"I think you just explained a mystery." He tapped Jack's file. "This file describes a man fighting a losing battle against the pressures of his job. Stress, fatigue, incipient alcoholism – it's all in there. I see a lot of it, practicing in a community like this: guys in entrepreneurial or upper management positions, who can't take a day off, don't sleep, and get hammered on expensive scotch before bedtime. They forget how to take care of themselves, avoid their families, and live for the job; it eats them up."

"Doc, are you sure that file's current? I haven't had a thorough physical in a while."

"Almost three years, according to what you sent me. But you have had regular consults and an array of blood and urine tests performed by a…" he looked at the chart again. "Dr. Rosie, is it?"

"Yeah." Girl, you've got a wicked sense of humor. I'd spank you, but I'd only hurt my hand.

"So I was expecting a wreck on his way to cirrhosis or a heart attack. Instead, you come in looking like a drill instructor, clear-eyed, erect, and energetic. Liver enzymes are still a bit off, but I'll bet you haven't tied one on in quite a while. Am I right?"

"Does four to six weeks count as 'quite a while'?"

"It does. So, tell me: how long ago did this 'friendship' start to turn serious?"

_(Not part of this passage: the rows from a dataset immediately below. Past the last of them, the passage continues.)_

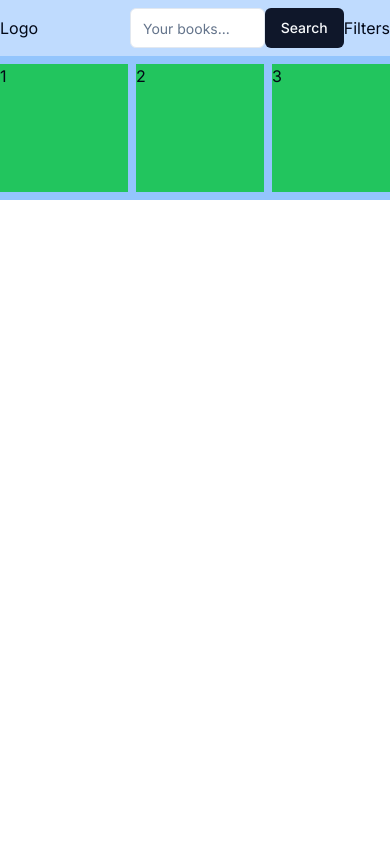
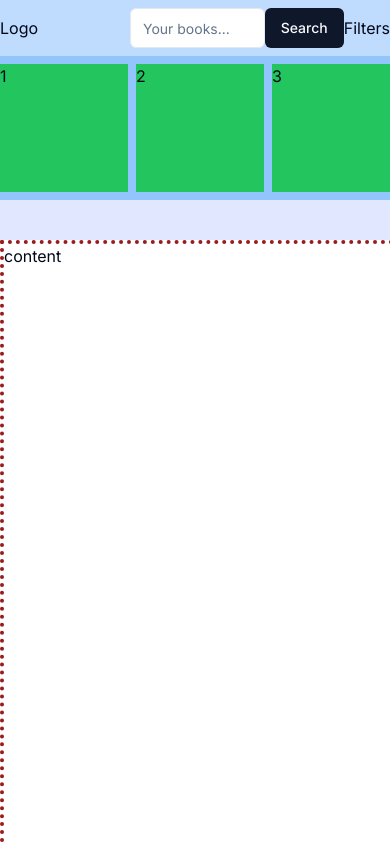
Before and after one commit to frannoriega/basquade, a Next.js app: page / in a window 390 px wide. Built offline with nearby package versions, Linux system fonts and the light colour scheme.

Commit message:
Layout organization

```diff
--- a/app/layout.tsx
+++ b/app/layout.tsx
@@ -22,7 +22,7 @@ export default function RootLayout({
         className={`flex h-screen min-h-screen flex-col ${inter.className}`}
       >
         <Header className="" />
-        <div className="flex flex-1 flex-row overflow-y-hidden">
+        <div className="flex flex-1 flex-col overflow-y-hidden md:flex-row">
           <Aside className="order-first sm:w-32" />
 
           <main className="flex-1 overflow-y-auto bg-indigo-100">
--- a/app/page.tsx
+++ b/app/page.tsx
@@ -5,7 +5,7 @@ import Logo from "@/components/logo";
 
 export default function Home() {
   return (
-    <div className="bg-white h-[2000px] w-[2000px] border-4 border-red-800 border-dotted">
+    <div className="mx-auto mt-10 h-[2000px] w-[600px] border-4 border-dotted border-red-800 bg-white">
       content
     </div>
   );
```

Do we count back from the time she started giving me massage, keeping the glass out of my hand at night, getting me comfortable with the feel of her hands? I guess we do. How long has she been planning this?

"About the same. Is that the connection you're looking for?"

"Yes. Happy, stable marriages – or love affairs - are a huge ameliorating factor for men with stressful lifestyles; statistically speaking, a well-loved man is healthier, longer-lived, more stable and more effective. There are volumes of medical research on the subject."

"There are libraries on the subject. There are decades of research by professionals all over the world, mountains of data." You weren't just trying to learn how, Anna. You were looking for a way to keep me from coming apart at the seams.

"So hang on to that girl, Jack. What she's doing for you is going a long way towards keeping you alive."


So why didn't you confront her? Lynch asked himself, as his car wound along surface streets towards his destination. When you got home last night, that would have been a perfect time, wouldn't it? At least, until you carried her to your bedroom.

Because, when you're with her, you can't believe she's not being one hundred percent real with you; it's only when you can't see her or touch her that you start thinking that maybe … maybe bedwarming is just one more feature offered by Anna the Full Service Automated Domestic Companion.

"We're going to have to talk," he said, to no one in particular. "And then, I may have to spank her. Or something."